- _Entries provided_
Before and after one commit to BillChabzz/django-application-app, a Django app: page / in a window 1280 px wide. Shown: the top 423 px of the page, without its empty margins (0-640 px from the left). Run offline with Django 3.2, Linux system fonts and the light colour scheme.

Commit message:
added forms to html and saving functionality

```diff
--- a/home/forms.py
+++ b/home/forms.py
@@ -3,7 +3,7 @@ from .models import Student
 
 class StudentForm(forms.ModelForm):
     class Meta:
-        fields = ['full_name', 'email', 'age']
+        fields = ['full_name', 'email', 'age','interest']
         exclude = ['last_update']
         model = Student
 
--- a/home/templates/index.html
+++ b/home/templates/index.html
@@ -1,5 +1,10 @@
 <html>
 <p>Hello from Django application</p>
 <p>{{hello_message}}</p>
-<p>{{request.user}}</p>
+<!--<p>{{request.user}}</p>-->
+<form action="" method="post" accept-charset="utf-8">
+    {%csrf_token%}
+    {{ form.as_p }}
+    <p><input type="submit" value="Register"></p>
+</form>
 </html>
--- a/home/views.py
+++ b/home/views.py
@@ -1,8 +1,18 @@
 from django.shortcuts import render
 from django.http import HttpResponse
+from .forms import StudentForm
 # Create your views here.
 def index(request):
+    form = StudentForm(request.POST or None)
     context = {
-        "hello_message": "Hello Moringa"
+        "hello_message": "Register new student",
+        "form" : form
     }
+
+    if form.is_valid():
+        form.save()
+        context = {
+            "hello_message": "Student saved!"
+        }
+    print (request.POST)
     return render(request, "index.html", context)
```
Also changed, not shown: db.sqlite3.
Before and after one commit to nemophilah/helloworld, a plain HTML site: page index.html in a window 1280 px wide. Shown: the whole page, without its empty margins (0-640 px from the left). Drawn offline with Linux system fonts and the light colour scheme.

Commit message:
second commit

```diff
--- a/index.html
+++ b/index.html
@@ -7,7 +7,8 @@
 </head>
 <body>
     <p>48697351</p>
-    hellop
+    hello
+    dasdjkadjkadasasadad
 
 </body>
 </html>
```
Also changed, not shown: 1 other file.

- _What you are asked to do_
Nothing in the data may be left out. Copy all of it exactly.

- _Response_
Before and after one commit to BillChabzz/django-application-app, a Django app: page / in a window 1280 px wide. Shown: the top 423 px of the page, without its empty margins (0-640 px from the left). Run offline with Django 3.2, Linux system fonts and the light colour scheme.

Commit message:
added forms to html and saving functionality

```diff
--- a/home/forms.py
+++ b/home/forms.py
@@ -3,7 +3,7 @@ from .models import Student
 
 class StudentForm(forms.ModelForm):
     class Meta:
-        fields = ['full_name', 'email', 'age']
+        fields = ['full_name', 'email', 'age','interest']
         exclude = ['last_update']
         model = Student
 
--- a/home/templates/index.html
+++ b/home/templates/index.html
@@ -1,5 +1,10 @@
 <html>
 <p>Hello from Django application</p>
 <p>{{hello_message}}</p>
-<p>{{request.user}}</p>
+<!--<p>{{request.user}}</p>-->
+<form action="" method="post" accept-charset="utf-8">
+    {%csrf_token%}
+    {{ form.as_p }}
+    <p><input type="submit" value="Register"></p>
+</form>
 </html>
--- a/home/views.py
+++ b/home/views.py
@@ -1,8 +1,18 @@
 from django.shortcuts import render
 from django.http import HttpResponse
+from .forms import StudentForm
 # Create your views here.
 def index(request):
+    form = StudentForm(request.POST or None)
     context = {
-        "hello_message": "Hello Moringa"
+        "hello_message": "Register new student",
+        "form" : form
     }
+
+    if form.is_valid():
+        form.save()
+        context = {
+            "hello_message": "Student saved!"
+        }
+    print (request.POST)
     return render(request, "index.html", context)
```
Also changed, not shown: db.sqlite3.
Before and after one commit to nemophilah/helloworld, a plain HTML site: page index.html in a window 1280 px wide. Shown: the whole page, without its empty margins (0-640 px from the left). Drawn offline with Linux system fonts and the light colour scheme.

Commit message:
second commit

```diff
--- a/index.html
+++ b/index.html
@@ -7,7 +7,8 @@
 </head>
 <body>
     <p>48697351</p>
-    hellop
+    hello
+    dasdjkadjkadasasadad
 
 </body>
 </html>
```
Also changed, not shown: 1 other file.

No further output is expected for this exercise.